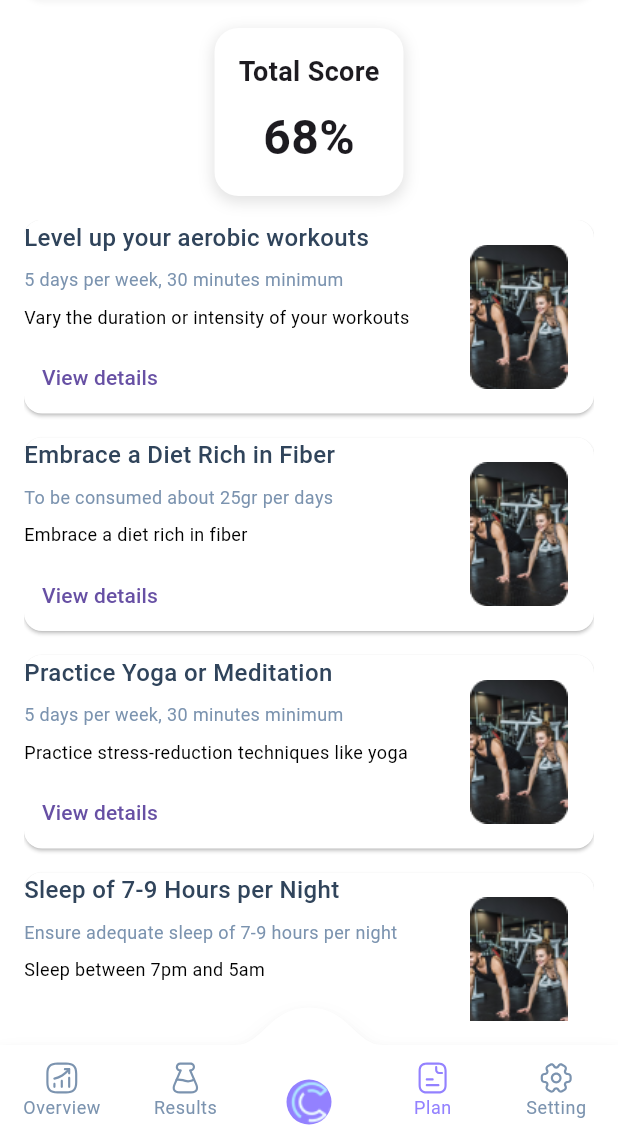
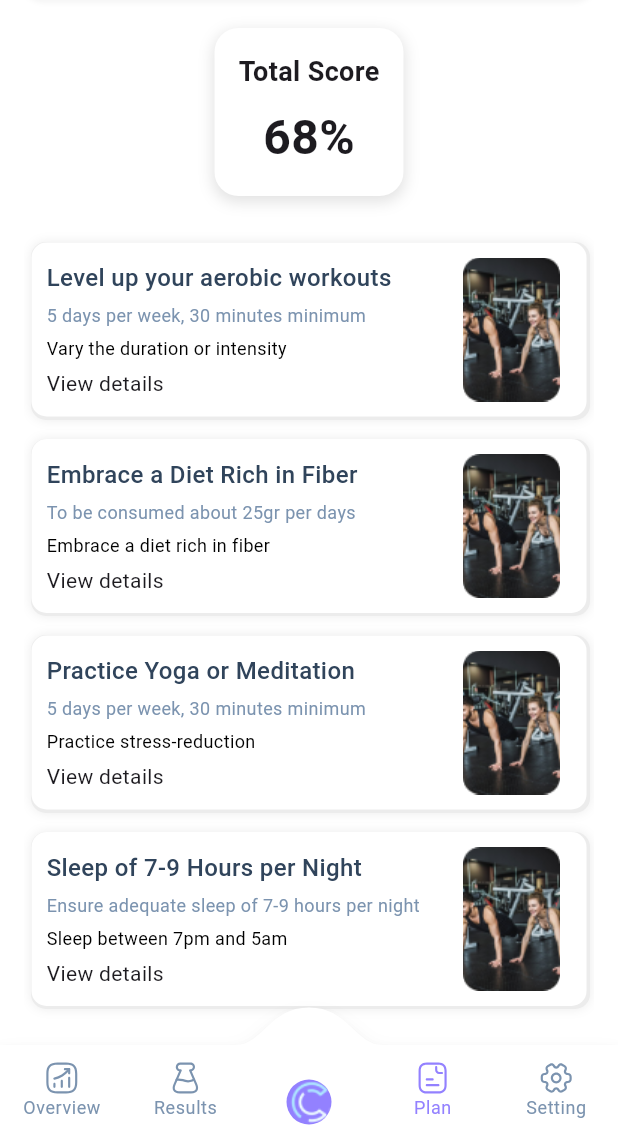
Before and after one commit to SellGURU/copilot-mobileApp, a Flutter app: the screen it shows after launch, item 4 of the bottom bar chosen, on a phone screen of 412 x 824 dp, the part 101-1236 px from its top. Run offline on Flutter 3.47's test engine with Material 3 defaults, Android fonts, the phone set to English and light mode, and no system bars; drawn by our look-alikes of convex_bottom_bar; our stand-ins replace fl_chart, flutter_bloc, flutter_svg, google_fonts, shared_preferences, syncfusion_flutter_gauges.

Commit message:
UPDATE:update the plan style

```diff
--- a/lib/screens/plan/planScreen.dart
+++ b/lib/screens/plan/planScreen.dart
@@ -11,7 +11,7 @@ class HealthPlanScreen extends StatefulWidget {
 }
 
 class _HealthPlanScreenState extends State<HealthPlanScreen> {
-  var indexItem=0;
+  var indexItem = 0;
   @override
   Widget build(BuildContext context) {
     return Padding(
@@ -42,9 +42,8 @@ class _HealthPlanScreenState extends State<HealthPlanScreen> {
                   child: Container(
                     decoration: BoxDecoration(
                       borderRadius: BorderRadius.all(Radius.circular(15)),
-                      color: indexItem == 0
-                          ? AppColors.purpleDark
-                          : Colors.white,
+                      color:
+                          indexItem == 0 ? AppColors.purpleDark : Colors.white,
                     ),
                     height: 50,
                     child: Padding(
@@ -52,8 +51,6 @@ class _HealthPlanScreenState extends State<HealthPlanScreen> {
                           horizontal: 12.0, vertical: 8),
                       child: Row(
                         children: [
-
-
                           Text(
                             "All",
                             style: indexItem == 0
@@ -74,9 +71,8 @@ class _HealthPlanScreenState extends State<HealthPlanScreen> {
                   child: Container(
                     decoration: BoxDecoration(
                       borderRadius: BorderRadius.all(Radius.circular(15)),
-                      color: indexItem == 1
-                          ? AppColors.purpleDark
-                          : Colors.white,
+                      color:
+                          indexItem == 1 ? AppColors.purpleDark : Colors.white,
                     ),
                     height: 50,
                     child: Padding(
@@ -113,9 +109,8 @@ class _HealthPlanScreenState extends State<HealthPlanScreen> {
                   child: Container(
                     decoration: BoxDecoration(
                       borderRadius: BorderRadius.all(Radius.circular(15)),
-                      color: indexItem == 2
-                          ? AppColors.purpleDark
-                          : Colors.white,
+                      color:
+                          indexItem == 2 ? AppColors.purpleDark : Colors.white,
                     ),
                     height: 50,
                     child: Padding(
@@ -152,9 +147,8 @@ class _HealthPlanScreenState extends State<HealthPlanScreen> {
                   child: Container(
                     decoration: BoxDecoration(
                       borderRadius: BorderRadius.all(Radius.circular(15)),
-                      color: indexItem == 3
-                          ? AppColors.purpleDark
-                          : Colors.white,
+                      color:
+                          indexItem == 3 ? AppColors.purpleDark : Colors.white,
                     ),
                     height: 50,
                     child: Padding(
@@ -191,9 +185,8 @@ class _HealthPlanScreenState extends State<HealthPlanScreen> {
                   child: Container(
                     decoration: BoxDecoration(
                       borderRadius: BorderRadius.all(Radius.circular(15)),
-                      color: indexItem == 4
-                          ? AppColors.purpleDark
-                          : Colors.white,
+                      color:
+                          indexItem == 4 ? AppColors.purpleDark : Colors.white,
                     ),
                     height: 50,
                     child: Padding(
@@ -226,8 +219,9 @@ class _HealthPlanScreenState extends State<HealthPlanScreen> {
           ),
           const SizedBox(
             height: 20,
-          ),          Container(
-            padding: EdgeInsets.all(16),
+          ),
+          Container(
+            padding: const EdgeInsets.all(16),
             decoration: BoxDecoration(
               color: Colors.white,
               borderRadius: BorderRadius.circular(16),
@@ -240,7 +234,7 @@ class _HealthPlanScreenState extends State<HealthPlanScreen> {
                 ),
               ],
             ),
-            child: Column(
+            child: const Column(
               children: [
                 Text(
                   'Total Score',
@@ -256,38 +250,49 @@ class _HealthPlanScreenState extends State<HealthPlanScreen> {
           ),
           SizedBox(height: 16),
           Expanded(
+
             child: ListView(
               children: [
+                SizedBox(height: 15,),
                 buildHealthCard(
                   'Level up your aerobic workouts',
                   '5 days per week, 30 minutes minimum',
-                  'Vary the duration or intensity of your workouts',
+                  'Vary the duration or intensity ',
                   'assets/gym.png',
                 ),
+                SizedBox(height: 15,),
                 buildHealthCard(
                   'Embrace a Diet Rich in Fiber',
                   'To be consumed about 25gr per days',
                   'Embrace a diet rich in fiber',
                   'assets/gym.png',
                 ),
+                SizedBox(height: 15,),
+
                 buildHealthCard(
                   'Practice Yoga or Meditation',
                   '5 days per week, 30 minutes minimum',
-                  'Practice stress-reduction techniques like yoga',
+                  'Practice stress-reduction',
                   'assets/gym.png',
                 ),
+                SizedBox(height: 15,),
+
                 buildHealthCard(
                   'Sleep of 7-9 Hours per Night',
                   'Ensure adequate sleep of 7-9 hours per night',
                   'Sleep between 7pm and 5am',
                   'assets/gym.png',
                 ),
+                SizedBox(height: 15,),
+
                 buildHealthCard(
                   'Add Antioxidants to Your Diet',
                   'Include these foods in your diet regularly',
                   'Add antioxidants to your diet',
                   'assets/gym.png',
                 ),
+                SizedBox(height: 15,),
+
               ],
             ),
           ),
@@ -298,34 +303,50 @@ class _HealthPlanScreenState extends State<HealthPlanScreen> {
 
   Widget buildHealthCard(
       String title, String subtitle, String description, String imagePath) {
-    return Card(
-      color: Colors.white,
-      margin: EdgeInsets.only(bottom: 16),
+    return Container(
+      margin: const EdgeInsets.symmetric(horizontal: 5),
+      decoration: BoxDecoration(
+          color: Colors.white,
+          borderRadius: BorderRadius.all(Radius.circular(10)),
+          boxShadow: [
+            BoxShadow(
+              blurStyle: BlurStyle.solid,
+              color: Colors.grey.withOpacity(.2),
+              spreadRadius: 1,
+              blurRadius: 5,
+              offset: const Offset(1, 1), // changes position of shadow
+            ),
+        ]
+      ),
       child: Padding(
-        padding: const EdgeInsets.all(0.0),
+        padding: const EdgeInsets.symmetric(horizontal: 10.0,vertical: 8),
         child: Row(
           mainAxisAlignment: MainAxisAlignment.spaceBetween,
           children: [
             Column(
               crossAxisAlignment: CrossAxisAlignment.start,
-              mainAxisAlignment: MainAxisAlignment.spaceBetween,
               children: [
                 Text(
                   title,
-                  style:  AppTextStyles.title1,
+                  style: AppTextStyles.title1,
                 ),
-                SizedBox(height: 8),
-                Container(child:Text(subtitle,style: AppTextStyles.hint,)),
-                SizedBox(height: 8),
-                Container(child:Text(description,style: AppTextStyles.hintBlack,)),
-                SizedBox(height: 8),
-                TextButton(
-                  onPressed: () {},
-                  child: Text('View details'),
-                ),
+                const SizedBox(height: 5),
+                Container(
+                    child: Text(
+                  subtitle,
+                  style: AppTextStyles.hint,
+                )),
+                SizedBox(height: 5),
+                Container(
+                    child: Text(
+                  description,
+                  style: AppTextStyles.hintBlack,
+                )),
+                SizedBox(height: 5),
+                Text('View details'),
               ],
             ),
-            Image.asset(imagePath, width: 100, height: 100),
+            Image.asset(imagePath, width: 80, height: 100),
           ],
         ),
       ),
--- a/lib/widgets/card.dart
+++ b/lib/widgets/card.dart
@@ -1,4 +1,3 @@
-
 import 'package:flutter/cupertino.dart';
 import 'package:flutter/material.dart';
 import 'package:test_copilet/res/colors.dart';
@@ -13,72 +12,107 @@ class ItemCard extends StatelessWidget {
   final String current;
   final Widget icon;
 
-  ItemCard({super.key, required this.title, required this.average, required this.current, required this.icon, required this.status});
-
-
+  ItemCard(
+      {super.key,
+      required this.title,
+      required this.average,
+      required this.current,
+      required this.icon,
+      required this.status});
 
   @override
   Widget build(BuildContext context) {
     return Container(
       alignment: Alignment.center,
-      decoration: BoxDecoration(boxShadow: [
-      BoxShadow(
-      color: Colors.grey.withOpacity(.2),
-      spreadRadius: 5,
-      blurRadius: 10,
-      offset:const Offset(0, 3), // changes position of shadow
-    ),
-    ],color: Colors.white,borderRadius: const BorderRadius.all(Radius.circular(10))),
+      decoration: BoxDecoration(
+          boxShadow: [
+            BoxShadow(
+              color: Colors.grey.withOpacity(.1),
+              spreadRadius: 2,
+              blurRadius: 2,
+              offset: const Offset(0, 1), // changes position of shadow
+            ),
+          ],
+          color: Colors.white,
+          borderRadius: const BorderRadius.all(Radius.circular(10))),
       width: 200,
       height: 200,
       child: Padding(
-        padding:const EdgeInsets.only(top: 30,left: 15,right: 15,bottom: 0),
+        padding: const EdgeInsets.only(top: 30, left: 15, right: 15, bottom: 0),
         child: Column(
-
           mainAxisSize: MainAxisSize.max,
           crossAxisAlignment: CrossAxisAlignment.center,
           children: [
             Row(
               mainAxisAlignment: MainAxisAlignment.spaceBetween,
               children: [
-               Container(
-                 child:  icon,
-               ),
-                Text(title,style: AppTextStyles.title1,),
+                Container(
+                  child: icon,
+                ),
+                Text(
+                  title,
+                  style: AppTextStyles.title1,
+                ),
               ],
             ),
-            SizedBox(height: 10,),
+            SizedBox(
+              height: 10,
+            ),
             Row(
               mainAxisSize: MainAxisSize.max,
               mainAxisAlignment: MainAxisAlignment.spaceBetween,
               children: [
                 Column(
                   children: [
-                    Text("Avg",style: AppTextStyles.hint,),
+                    Text(
+                      "Avg",
+                      style: AppTextStyles.hint,
+                    ),
                     Row(
                       children: [
-                        Text(average,style: AppTextStyles.title1,),
-                        const SizedBox(width: 5,),
-                        Text("bpm" ,style: AppTextStyles.hint,)
+                        Text(
+                          average,
+                          style: AppTextStyles.title1,
+                        ),
+                        const SizedBox(
+                          width: 5,
+                        ),
+                        Text(
+                          "bpm",
+                          style: AppTextStyles.hint,
+                        )
                       ],
                     ),
                   ],
                 ),
                 Column(
                   children: [
-                    Text("Avg",style: AppTextStyles.hint,),
+                    Text(
+                      "Avg",
+                      style: AppTextStyles.hint,
+                    ),
                     Row(
                       children: [
-                        Text(average,style: AppTextStyles.title1,),
-                        const SizedBox(width: 5,),
-                        Text("bpm" ,style: AppTextStyles.hint,)
+                        Text(
+                          average,
+                          style: AppTextStyles.title1,
+                        ),
+                        const SizedBox(
+                          width: 5,
+                        ),
+                        Text(
+                          "bpm",
+                          style: AppTextStyles.hint,
+                        )
                       ],
                     ),
                   ],
                 ),
               ],
             ),
-            SizedBox(height: 30,),
+            SizedBox(
+              height: 30,
+            ),
             Chart(),
             // Row(
             //   children:[
```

■ **Instructions to follow**
What lines in the records contain the word "status"? Return each one.

■ **Your response**
-  ItemCard({super.key, required this.title, required this.average, required this.current, required this.icon, required this.status});
+      required this.status});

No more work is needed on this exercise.